◆ What is required
Examine each line of the data. Copy the line if it includes the word "Frontend".

[Records drawn from a dataset]

━━━━

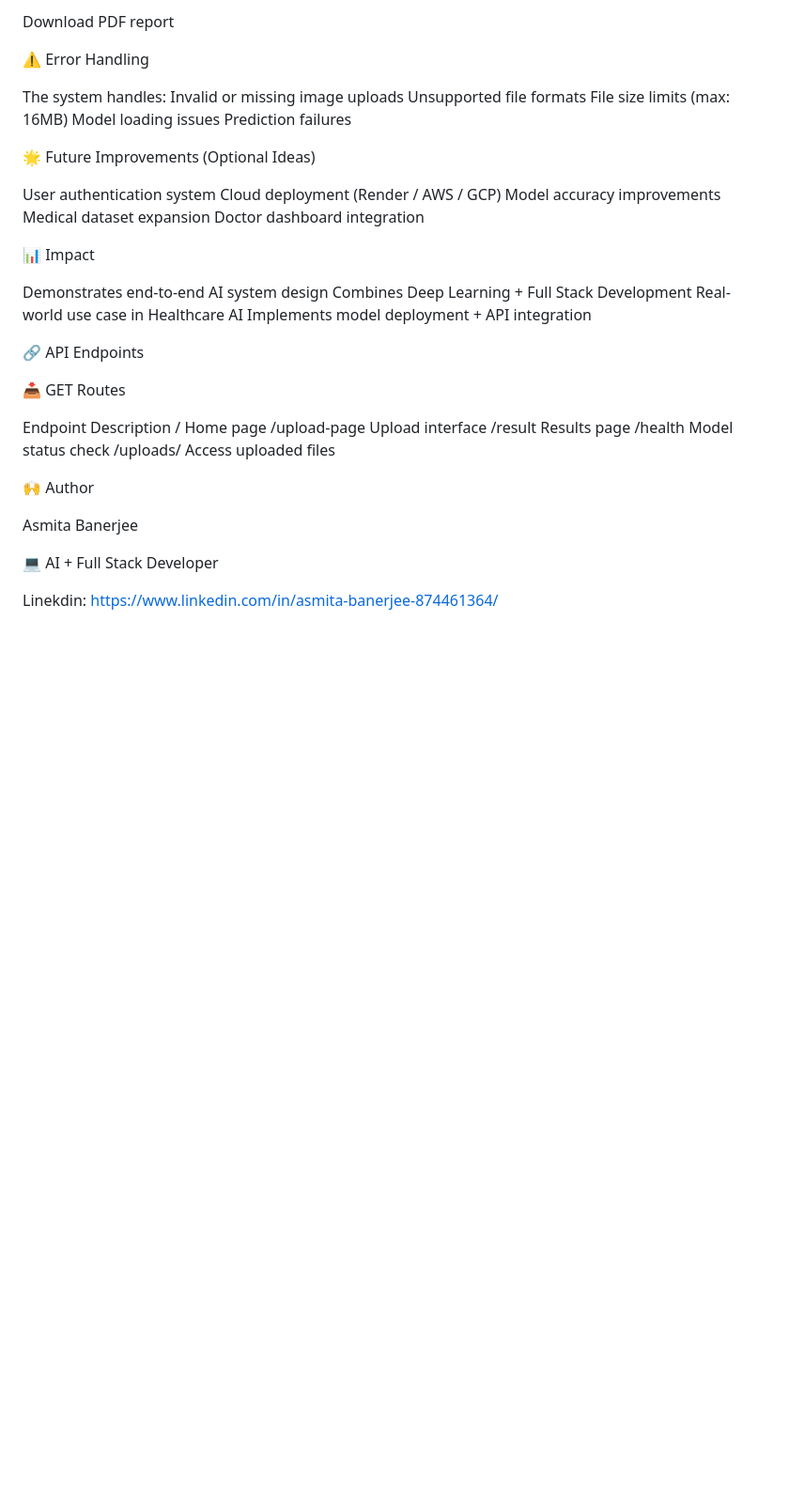
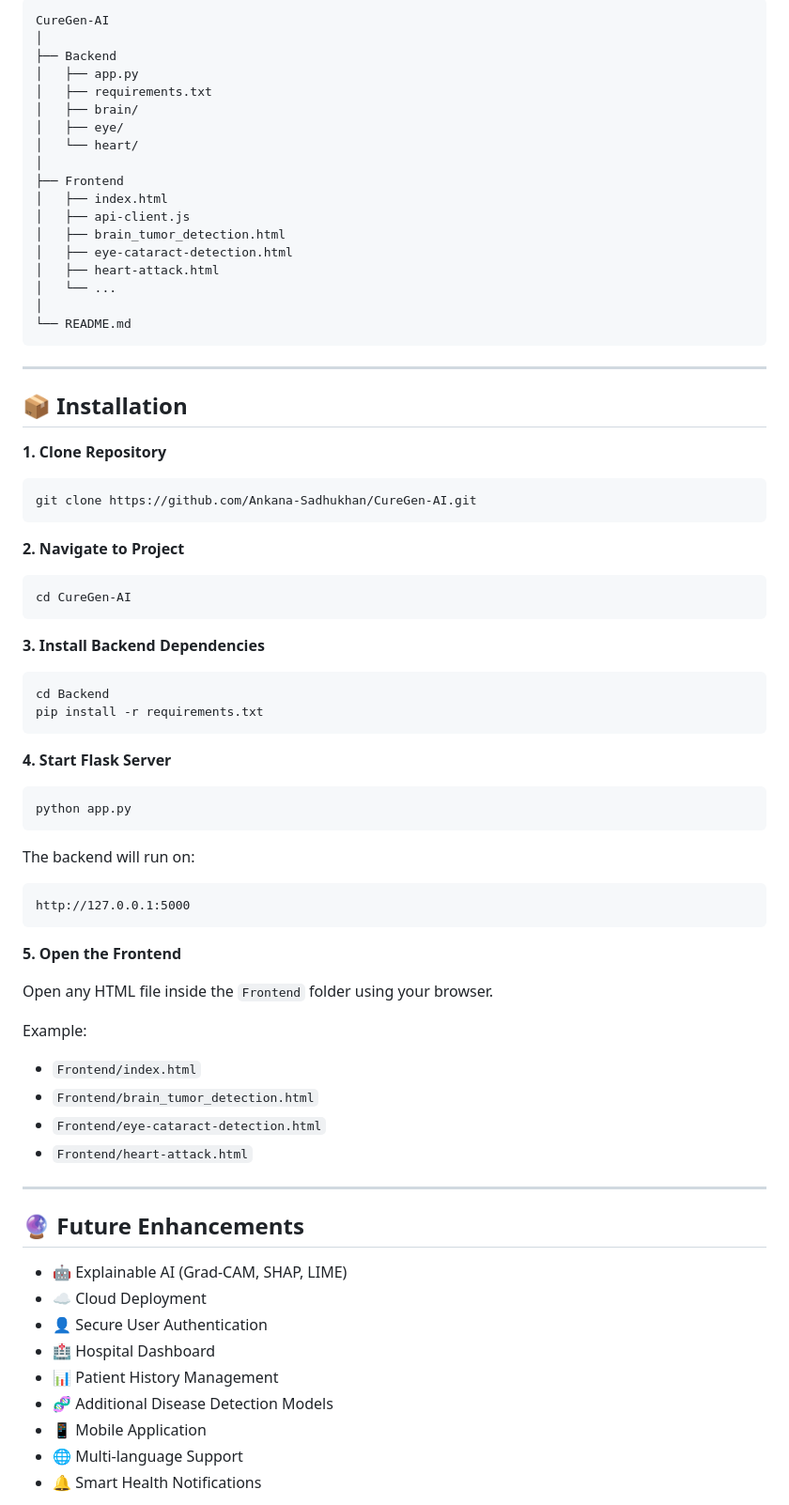
Before and after one commit to codehubasa/CureGen, a Markdown page: README.md, the part around one of its changes. Shown at 94% size. Drawn GitHub-style; blank space fills up the shorter version.

````diff
--- a/README.md
+++ b/README.md
@@ -74,46 +132,76 @@ View prediction results
 
-Download PDF report
+```
+CureGen-AI
+│
+├── Backend
+│   ├── app.py
+│   ├── requirements.txt
+│   ├── brain/
+│   ├── eye/
+│   └── heart/
+│
+├── Frontend
+│   ├── index.html
+│   ├── api-client.js
+│   ├── brain_tumor_detection.html
+│   ├── eye-cataract-detection.html
+│   ├── heart-attack.html
+│   └── ...
+│
+└── README.md
+```
 
-⚠️ Error Handling
+---
 
-The system handles:
-Invalid or missing image uploads
-Unsupported file formats
-File size limits (max: 16MB)
-Model loading issues
-Prediction failures
+## 📦 Installation
 
-🌟 Future Improvements (Optional Ideas)
+**1. Clone Repository**
+```bash
+git clone https://github.com/Ankana-Sadhukhan/CureGen-AI.git
+```
 
-User authentication system
-Cloud deployment (Render / AWS / GCP)
-Model accuracy improvements
-Medical dataset expansion
-Doctor dashboard integration
+**2. Navigate to Project**
+```bash
+cd CureGen-AI
+```
 
-📊 Impact
+**3. Install Backend Dependencies**
+```bash
+cd Backend
+pip install -r requirements.txt
+```
 
-Demonstrates end-to-end AI system design
-Combines Deep Learning + Full Stack Development
-Real-world use case in Healthcare AI
-Implements model deployment + API integration
+**4. Start Flask Server**
+```bash
+python app.py
+```
 
-🔗 API Endpoints
+The backend will run on:
+```
+http://127.0.0.1:5000
+```
 
-📥 GET Routes
+**5. Open the Frontend**
 
-Endpoint	Description
-/	Home page
-/upload-page	Upload interface
-/result	Results page
-/health	Model status check
-/uploads/<filename>	Access uploaded files
+Open any HTML file inside the `Frontend` folder using your browser.
 
-🙌 Author
+Example:
+- `Frontend/index.html`
+- `Frontend/brain_tumor_detection.html`
+- `Frontend/eye-cataract-detection.html`
+- `Frontend/heart-attack.html`
 
-Asmita Banerjee
+---
 
-💻 AI + Full Stack Developer
+## 🔮 Future Enhancements
 
-Linekdin: https://www.linkedin.com/in/asmita-banerjee-874461364/
+- 🤖 Explainable AI (Grad-CAM, SHAP, LIME)
+- ☁️ Cloud Deployment
+- 👤 Secure User Authentication
+- 🏥 Hospital Dashboard
+- 📊 Patient History Management
+- 🧬 Additional Disease Detection Models
+- 📱 Mobile Application
+- 🌐 Multi-language Support
+- 🔔 Smart Health Notifications
 
````
Also changed, not shown: other parts of README.md (+120 -49 lines).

━━━━

◆ Result of the exercise
+├── Frontend
+**5. Open the Frontend**
+Open any HTML file inside the `Frontend` folder using your browser.
+- `Frontend/index.html`
+- `Frontend/brain_tumor_detection.html`
+- `Frontend/eye-cataract-detection.html`
+- `Frontend/heart-attack.html`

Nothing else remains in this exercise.